The agents tried to pull the driver over, but he sped away, officials said. Deputies chased the motorist into another neighborhood, where the driver got out of the car, and ran toward Bayou Little Caillou and hopped into the water, investigators said.

The suspect, identified as Keith Myers Jr., 25, “encountered difficulty” and called for the deputies to save him. An agent and a deputy jumped into the water and pulled Myers to safety, the sheriff’s office said.

Myers was booked into the Terrebonne Parish jail on charges of flight from an officer, resisting an officer, possession of drug paraphernalia, reckless operation of a vehicle, improper turning and improper lighting.

He was later released on bond, the agency said. It was not immediately clear whether he had an attorney who could comment for him.

TME – That’s a bad job bayou, buddy.

Not just a tip

CLEVELAND (AP) — A customer left a $3,000 tip for a single beer as a restaurant voluntarily closed because of the COVID-19 pandemic.

The man walked in Sunday, ordered the beer and asked for the check, which came to $7.02, Nighttown owner Brendan Ring wrote on Facebook.

Ring said the man wished him well and told him to share the tip with the four employees who were working brunch service.

As the man walked out, Ring wrote, he looked down at the tip and “realized he left a whopping $3,000.”

“I ran after him and he said no mistake we will see you when you reopen!”

Ring said he would not post the customer’s name because he thinks the man wouldn’t want that.

The owner said he and his serving staff were “humbly grateful for this incredibly kind and grand gesture.”

TME – No snark – this is just wonderful.

Last modified on Wednesday, 25 November 2020 07:57

Advertisements

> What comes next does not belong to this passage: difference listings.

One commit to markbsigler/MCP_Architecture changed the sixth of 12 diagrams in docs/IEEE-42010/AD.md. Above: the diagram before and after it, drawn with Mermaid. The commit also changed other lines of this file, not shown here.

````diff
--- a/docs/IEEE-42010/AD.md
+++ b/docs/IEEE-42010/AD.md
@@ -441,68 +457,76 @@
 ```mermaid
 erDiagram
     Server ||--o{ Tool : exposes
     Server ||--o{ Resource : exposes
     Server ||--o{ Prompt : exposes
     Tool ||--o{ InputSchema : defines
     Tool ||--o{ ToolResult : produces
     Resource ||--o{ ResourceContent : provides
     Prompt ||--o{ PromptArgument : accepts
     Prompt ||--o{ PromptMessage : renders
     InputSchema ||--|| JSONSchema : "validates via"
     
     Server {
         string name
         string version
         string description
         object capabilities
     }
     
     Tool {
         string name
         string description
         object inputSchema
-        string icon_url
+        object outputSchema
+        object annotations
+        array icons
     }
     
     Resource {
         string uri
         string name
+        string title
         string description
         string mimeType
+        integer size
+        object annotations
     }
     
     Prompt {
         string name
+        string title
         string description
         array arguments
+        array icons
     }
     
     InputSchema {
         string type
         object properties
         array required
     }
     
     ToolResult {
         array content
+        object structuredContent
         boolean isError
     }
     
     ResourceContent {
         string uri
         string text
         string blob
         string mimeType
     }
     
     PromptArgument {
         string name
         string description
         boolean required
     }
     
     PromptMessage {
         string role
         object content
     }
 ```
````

The Maine Edge. All rights reserved. Privacy policy. Terms & Conditions.

Website CMS and Development by Links Online Marketing, LLC, Bangor Maine